1 large egg
In a second small mixing bowl, combine:
3/4 cup panko
1/4 tsp salt
1/8 tsp black pepper
1/4 tsp garlic powder
4 Tbsp Kraft 100% Parmesan grated cheese*
Grease a cookie sheet lightly with olive oil or cooking spray.
Dry the zucchini on paper towel, then dip it into the egg until coated, then into the panko mixture until coated. Place the coated zucchini sticks in a single layer on the greased cookie sheet. Sticks will cook most evenly and be most crunchy if they are not touching.
Bake the zucchini sticks for 15-20 minutes, or until topping is golden brown.
Serve plain, or with ranch dressing or marinara sauce as a dipping sauce.

*Parmesan cheese may be omitted, but if so, double the amount of salt.

Chocolate Fudge Zucchini Cookies: Rebaked

My kids and I munched our way through my first batch of chocolate fudge zucchini cookies in a matter of days, so I decided to bake some more.

Although I loved the flavour and moist softness of the original recipe, I wasn’t terribly happy with the texture that the grated zucchini gave to the cookies. This time I microwaved the zucchini first, covered, for four minutes, which softened it up nicely. Then I ran the zucchini through my blender until it had the consistency of a smoothie. I followed the rest of the recipe to the letter, and it worked out wonderfully. No stringy bits, just fantastic chocolate flavour and moist texture.

My kids prefer this version too. Thing 1 was quite willing to model the non-stringy inside of the cookie for me so long as she got the broken cookie as payment.

Chocolate Fudge Zucchini Cookies

I recently discovered that the Canada Agriculture and Food Museum has a whole list of recipes that it provides free of charge in PDF format. There are a number of what I would consider typical, traditional Canadian dishes on there — but there were also a number I’d never heard of as well. So of course I had to check them out.

I’d been craving sweets, so I decided that the first recipe I’d try from this collection was the Chocolate Fudge Zucchini Cookies. Also, although I didn’t grow any myself this year, zucchini is in season and hence is really affordable at the moment. And wow, was I ever happy with how these cookies turned out! They were soft and moist without falling apart, and incredibly rich. The recipe called for the cookies to be dropped by tablespoons onto the baking pans, but although the composition of the dough was too thick for this and each cookie had to be hand-formed, I don’t think that this affected the final product in a negative way.

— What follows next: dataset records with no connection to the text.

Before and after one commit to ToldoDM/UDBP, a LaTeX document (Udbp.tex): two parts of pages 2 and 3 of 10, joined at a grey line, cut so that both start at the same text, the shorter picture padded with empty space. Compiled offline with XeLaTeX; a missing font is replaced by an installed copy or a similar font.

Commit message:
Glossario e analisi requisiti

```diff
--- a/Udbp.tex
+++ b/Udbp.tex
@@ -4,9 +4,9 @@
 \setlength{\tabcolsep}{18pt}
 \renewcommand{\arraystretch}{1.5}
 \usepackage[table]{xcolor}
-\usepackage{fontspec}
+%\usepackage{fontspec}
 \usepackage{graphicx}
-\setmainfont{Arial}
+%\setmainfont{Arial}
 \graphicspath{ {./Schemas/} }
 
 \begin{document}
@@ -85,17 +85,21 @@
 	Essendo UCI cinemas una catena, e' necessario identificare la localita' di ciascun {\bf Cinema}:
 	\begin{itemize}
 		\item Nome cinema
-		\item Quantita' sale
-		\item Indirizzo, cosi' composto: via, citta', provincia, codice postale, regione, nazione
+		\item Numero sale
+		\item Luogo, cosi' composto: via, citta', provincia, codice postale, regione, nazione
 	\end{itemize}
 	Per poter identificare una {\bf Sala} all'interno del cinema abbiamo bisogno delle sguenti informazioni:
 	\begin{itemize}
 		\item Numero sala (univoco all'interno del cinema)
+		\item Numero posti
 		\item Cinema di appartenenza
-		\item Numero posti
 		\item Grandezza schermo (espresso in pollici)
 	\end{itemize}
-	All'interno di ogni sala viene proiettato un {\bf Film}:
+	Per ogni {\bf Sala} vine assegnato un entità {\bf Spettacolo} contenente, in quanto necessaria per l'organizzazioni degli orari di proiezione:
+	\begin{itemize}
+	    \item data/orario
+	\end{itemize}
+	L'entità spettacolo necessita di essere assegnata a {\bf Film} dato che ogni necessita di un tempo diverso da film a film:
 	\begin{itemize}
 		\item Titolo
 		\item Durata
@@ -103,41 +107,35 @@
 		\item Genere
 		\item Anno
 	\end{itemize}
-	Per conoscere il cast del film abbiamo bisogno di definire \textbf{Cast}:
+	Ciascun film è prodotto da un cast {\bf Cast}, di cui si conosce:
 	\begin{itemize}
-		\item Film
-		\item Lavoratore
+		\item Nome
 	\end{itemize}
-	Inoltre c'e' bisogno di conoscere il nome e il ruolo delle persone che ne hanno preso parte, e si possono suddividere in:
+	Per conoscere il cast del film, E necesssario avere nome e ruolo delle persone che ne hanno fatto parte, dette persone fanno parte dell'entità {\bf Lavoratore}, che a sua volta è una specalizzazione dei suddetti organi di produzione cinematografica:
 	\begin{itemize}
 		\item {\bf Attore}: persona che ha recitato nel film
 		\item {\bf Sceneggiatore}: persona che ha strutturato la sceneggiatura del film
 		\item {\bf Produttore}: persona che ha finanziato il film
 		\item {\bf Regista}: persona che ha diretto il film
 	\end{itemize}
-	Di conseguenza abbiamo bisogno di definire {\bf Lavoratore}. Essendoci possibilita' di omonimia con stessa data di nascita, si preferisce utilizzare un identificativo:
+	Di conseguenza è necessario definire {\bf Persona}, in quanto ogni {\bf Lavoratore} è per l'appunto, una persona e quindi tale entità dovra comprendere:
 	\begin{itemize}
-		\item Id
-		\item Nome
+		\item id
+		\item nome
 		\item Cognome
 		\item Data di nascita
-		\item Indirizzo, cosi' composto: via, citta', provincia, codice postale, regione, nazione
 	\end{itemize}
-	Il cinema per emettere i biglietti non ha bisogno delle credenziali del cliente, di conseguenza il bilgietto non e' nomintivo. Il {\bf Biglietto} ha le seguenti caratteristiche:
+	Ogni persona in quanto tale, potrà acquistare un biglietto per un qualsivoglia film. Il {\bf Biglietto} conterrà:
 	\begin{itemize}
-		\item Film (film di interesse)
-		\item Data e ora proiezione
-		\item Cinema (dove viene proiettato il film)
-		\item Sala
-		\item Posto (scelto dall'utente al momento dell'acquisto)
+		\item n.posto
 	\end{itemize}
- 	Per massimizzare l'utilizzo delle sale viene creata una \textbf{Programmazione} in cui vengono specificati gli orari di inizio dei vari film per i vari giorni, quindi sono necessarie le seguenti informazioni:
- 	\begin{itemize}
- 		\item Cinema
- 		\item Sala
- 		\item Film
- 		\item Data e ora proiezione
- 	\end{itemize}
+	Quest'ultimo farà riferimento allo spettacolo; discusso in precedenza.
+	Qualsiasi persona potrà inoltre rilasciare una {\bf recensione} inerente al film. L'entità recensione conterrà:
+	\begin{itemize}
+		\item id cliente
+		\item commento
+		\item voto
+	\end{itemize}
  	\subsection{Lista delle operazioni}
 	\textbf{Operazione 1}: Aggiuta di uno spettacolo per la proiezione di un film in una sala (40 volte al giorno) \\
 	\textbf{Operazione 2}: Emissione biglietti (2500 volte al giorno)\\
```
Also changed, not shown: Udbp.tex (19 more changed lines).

I think that the only thing I’d change about this recipe is how the zucchini is prepared. The recipe calls for it to be finely shredded, but I found that this still left a few stringy bits in the otherwise-soft texture of the cookie. In the future, I might try peeling the zucchini first, or running it through the blender to change the texture. I wouldn’t want to get rid of it, though, as that’s what makes it so moist!